* **Activity**
What you give back should be exactly the opening lines of the data, ending with the line that contains "Also changed, not shown: other" and including it.

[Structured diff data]
------
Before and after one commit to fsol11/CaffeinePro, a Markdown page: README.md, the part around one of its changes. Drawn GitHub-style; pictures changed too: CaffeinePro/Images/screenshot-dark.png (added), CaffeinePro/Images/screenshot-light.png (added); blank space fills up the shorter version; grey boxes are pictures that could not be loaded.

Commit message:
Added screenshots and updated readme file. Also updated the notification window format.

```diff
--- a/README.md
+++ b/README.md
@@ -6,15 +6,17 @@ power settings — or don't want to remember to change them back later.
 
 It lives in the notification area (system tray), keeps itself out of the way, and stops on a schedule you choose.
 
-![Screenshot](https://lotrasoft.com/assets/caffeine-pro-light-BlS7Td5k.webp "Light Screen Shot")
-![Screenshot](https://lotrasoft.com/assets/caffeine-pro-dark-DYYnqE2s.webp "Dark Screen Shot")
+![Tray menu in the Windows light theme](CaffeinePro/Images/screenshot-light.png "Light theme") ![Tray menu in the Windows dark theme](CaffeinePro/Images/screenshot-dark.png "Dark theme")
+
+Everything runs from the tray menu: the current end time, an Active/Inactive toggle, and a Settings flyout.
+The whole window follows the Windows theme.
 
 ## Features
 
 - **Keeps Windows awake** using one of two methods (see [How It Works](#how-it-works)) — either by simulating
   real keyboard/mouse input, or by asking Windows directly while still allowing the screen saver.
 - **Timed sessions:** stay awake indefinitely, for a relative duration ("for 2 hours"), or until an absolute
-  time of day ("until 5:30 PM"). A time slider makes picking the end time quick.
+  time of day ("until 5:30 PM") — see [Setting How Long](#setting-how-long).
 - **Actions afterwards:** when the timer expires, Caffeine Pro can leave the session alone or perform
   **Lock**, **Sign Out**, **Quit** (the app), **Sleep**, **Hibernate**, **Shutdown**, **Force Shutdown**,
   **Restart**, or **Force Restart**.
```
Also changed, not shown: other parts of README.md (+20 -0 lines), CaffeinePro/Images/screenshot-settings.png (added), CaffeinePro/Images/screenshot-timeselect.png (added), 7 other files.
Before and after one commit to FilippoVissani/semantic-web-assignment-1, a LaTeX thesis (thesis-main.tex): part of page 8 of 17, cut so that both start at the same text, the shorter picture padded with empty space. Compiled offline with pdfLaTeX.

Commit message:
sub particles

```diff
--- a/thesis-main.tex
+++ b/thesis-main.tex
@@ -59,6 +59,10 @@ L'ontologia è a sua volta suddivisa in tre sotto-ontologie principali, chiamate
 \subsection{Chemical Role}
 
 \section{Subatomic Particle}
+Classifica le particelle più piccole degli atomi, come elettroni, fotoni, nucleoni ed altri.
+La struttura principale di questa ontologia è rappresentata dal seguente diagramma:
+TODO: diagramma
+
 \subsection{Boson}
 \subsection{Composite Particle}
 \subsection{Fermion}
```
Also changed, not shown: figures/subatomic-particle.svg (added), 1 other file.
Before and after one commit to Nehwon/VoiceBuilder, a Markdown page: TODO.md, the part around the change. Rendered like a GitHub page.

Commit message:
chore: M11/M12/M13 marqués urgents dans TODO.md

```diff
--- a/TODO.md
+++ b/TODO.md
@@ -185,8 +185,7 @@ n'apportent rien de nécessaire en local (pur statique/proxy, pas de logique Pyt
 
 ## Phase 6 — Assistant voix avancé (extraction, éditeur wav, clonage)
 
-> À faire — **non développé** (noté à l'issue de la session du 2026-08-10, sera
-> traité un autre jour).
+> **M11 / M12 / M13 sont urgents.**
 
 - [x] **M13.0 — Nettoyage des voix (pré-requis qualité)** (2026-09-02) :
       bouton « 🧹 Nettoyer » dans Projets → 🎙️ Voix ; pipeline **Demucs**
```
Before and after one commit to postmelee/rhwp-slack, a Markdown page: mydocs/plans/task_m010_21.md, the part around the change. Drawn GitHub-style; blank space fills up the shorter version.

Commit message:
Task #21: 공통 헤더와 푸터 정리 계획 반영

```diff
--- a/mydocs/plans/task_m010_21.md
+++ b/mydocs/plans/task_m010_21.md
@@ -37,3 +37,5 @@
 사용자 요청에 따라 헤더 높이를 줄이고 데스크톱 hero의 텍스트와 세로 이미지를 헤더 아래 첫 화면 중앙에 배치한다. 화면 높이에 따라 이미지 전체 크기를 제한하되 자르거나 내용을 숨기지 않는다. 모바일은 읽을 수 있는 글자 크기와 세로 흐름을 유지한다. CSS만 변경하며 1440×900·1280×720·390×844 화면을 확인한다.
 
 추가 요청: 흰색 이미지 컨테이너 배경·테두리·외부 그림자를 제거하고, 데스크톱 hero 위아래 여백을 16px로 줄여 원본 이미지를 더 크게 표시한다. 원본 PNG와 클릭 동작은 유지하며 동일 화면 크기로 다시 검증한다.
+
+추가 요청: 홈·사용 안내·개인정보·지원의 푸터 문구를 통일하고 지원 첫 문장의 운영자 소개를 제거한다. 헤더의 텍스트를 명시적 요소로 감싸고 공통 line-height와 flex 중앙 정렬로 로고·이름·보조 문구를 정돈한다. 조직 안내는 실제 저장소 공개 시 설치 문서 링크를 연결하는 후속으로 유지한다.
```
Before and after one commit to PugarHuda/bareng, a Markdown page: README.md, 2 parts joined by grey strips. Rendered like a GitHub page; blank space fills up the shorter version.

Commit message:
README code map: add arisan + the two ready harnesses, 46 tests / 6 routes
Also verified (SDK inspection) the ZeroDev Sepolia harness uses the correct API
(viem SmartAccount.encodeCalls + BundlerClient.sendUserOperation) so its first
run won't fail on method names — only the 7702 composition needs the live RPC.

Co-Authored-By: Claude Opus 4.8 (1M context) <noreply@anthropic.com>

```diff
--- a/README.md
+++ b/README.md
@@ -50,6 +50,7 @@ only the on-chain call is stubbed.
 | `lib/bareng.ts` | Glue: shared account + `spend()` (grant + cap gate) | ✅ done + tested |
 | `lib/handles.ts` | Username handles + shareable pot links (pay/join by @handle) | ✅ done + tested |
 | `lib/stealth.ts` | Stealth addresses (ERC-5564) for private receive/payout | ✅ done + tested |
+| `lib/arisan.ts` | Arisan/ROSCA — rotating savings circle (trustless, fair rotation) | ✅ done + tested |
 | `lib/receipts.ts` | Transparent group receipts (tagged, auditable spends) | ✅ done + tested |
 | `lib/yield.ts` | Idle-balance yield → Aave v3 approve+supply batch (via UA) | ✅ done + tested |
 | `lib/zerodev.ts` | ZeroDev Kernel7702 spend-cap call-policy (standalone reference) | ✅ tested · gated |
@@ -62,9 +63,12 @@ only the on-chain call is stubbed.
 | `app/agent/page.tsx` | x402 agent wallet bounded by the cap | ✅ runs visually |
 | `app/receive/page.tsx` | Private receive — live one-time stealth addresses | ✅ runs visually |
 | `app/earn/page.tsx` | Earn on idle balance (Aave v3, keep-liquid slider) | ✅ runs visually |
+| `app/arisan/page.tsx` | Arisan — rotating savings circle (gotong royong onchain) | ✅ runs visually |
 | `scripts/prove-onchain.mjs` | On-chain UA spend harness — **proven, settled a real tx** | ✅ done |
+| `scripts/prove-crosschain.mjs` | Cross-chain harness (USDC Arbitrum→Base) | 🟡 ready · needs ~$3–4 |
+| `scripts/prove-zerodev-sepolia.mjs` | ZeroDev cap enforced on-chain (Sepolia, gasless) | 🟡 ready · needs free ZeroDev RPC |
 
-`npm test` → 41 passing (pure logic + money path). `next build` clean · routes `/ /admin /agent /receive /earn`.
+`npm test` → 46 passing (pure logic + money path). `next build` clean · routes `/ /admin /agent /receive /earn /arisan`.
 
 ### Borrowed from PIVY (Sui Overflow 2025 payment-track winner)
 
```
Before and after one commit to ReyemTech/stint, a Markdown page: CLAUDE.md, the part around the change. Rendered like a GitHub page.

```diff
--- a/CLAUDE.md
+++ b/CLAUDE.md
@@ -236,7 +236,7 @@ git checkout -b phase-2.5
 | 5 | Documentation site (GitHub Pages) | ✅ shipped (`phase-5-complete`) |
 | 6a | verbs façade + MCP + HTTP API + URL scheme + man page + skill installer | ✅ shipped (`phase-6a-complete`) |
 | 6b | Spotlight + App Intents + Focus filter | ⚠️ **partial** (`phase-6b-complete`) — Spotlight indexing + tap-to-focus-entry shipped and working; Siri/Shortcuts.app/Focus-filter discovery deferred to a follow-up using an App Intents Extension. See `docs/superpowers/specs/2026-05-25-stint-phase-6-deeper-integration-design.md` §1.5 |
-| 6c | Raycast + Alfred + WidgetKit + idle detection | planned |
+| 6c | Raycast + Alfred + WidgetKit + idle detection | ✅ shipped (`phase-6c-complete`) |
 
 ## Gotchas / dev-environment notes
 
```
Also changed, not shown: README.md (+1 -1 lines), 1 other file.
------
* **Worked solution**
Before and after one commit to fsol11/CaffeinePro, a Markdown page: README.md, the part around one of its changes. Drawn GitHub-style; pictures changed too: CaffeinePro/Images/screenshot-dark.png (added), CaffeinePro/Images/screenshot-light.png (added); blank space fills up the shorter version; grey boxes are pictures that could not be loaded.

Commit message:
Added screenshots and updated readme file. Also updated the notification window format.

```diff
--- a/README.md
+++ b/README.md
@@ -6,15 +6,17 @@ power settings — or don't want to remember to change them back later.
 
 It lives in the notification area (system tray), keeps itself out of the way, and stops on a schedule you choose.
 
-![Screenshot](https://lotrasoft.com/assets/caffeine-pro-light-BlS7Td5k.webp "Light Screen Shot")
-![Screenshot](https://lotrasoft.com/assets/caffeine-pro-dark-DYYnqE2s.webp "Dark Screen Shot")
+![Tray menu in the Windows light theme](CaffeinePro/Images/screenshot-light.png "Light theme") ![Tray menu in the Windows dark theme](CaffeinePro/Images/screenshot-dark.png "Dark theme")
+
+Everything runs from the tray menu: the current end time, an Active/Inactive toggle, and a Settings flyout.
+The whole window follows the Windows theme.
 
 ## Features
 
 - **Keeps Windows awake** using one of two methods (see [How It Works](#how-it-works)) — either by simulating
   real keyboard/mouse input, or by asking Windows directly while still allowing the screen saver.
 - **Timed sessions:** stay awake indefinitely, for a relative duration ("for 2 hours"), or until an absolute
-  time of day ("until 5:30 PM"). A time slider makes picking the end time quick.
+  time of day ("until 5:30 PM") — see [Setting How Long](#setting-how-long).
 - **Actions afterwards:** when the timer expires, Caffeine Pro can leave the session alone or perform
   **Lock**, **Sign Out**, **Quit** (the app), **Sleep**, **Hibernate**, **Shutdown**, **Force Shutdown**,
   **Restart**, or **Force Restart**.
```
Also changed, not shown: other parts of README.md (+20 -0 lines), CaffeinePro/Images/screenshot-settings.png (added), CaffeinePro/Images/screenshot-timeselect.png (added), 7 other files.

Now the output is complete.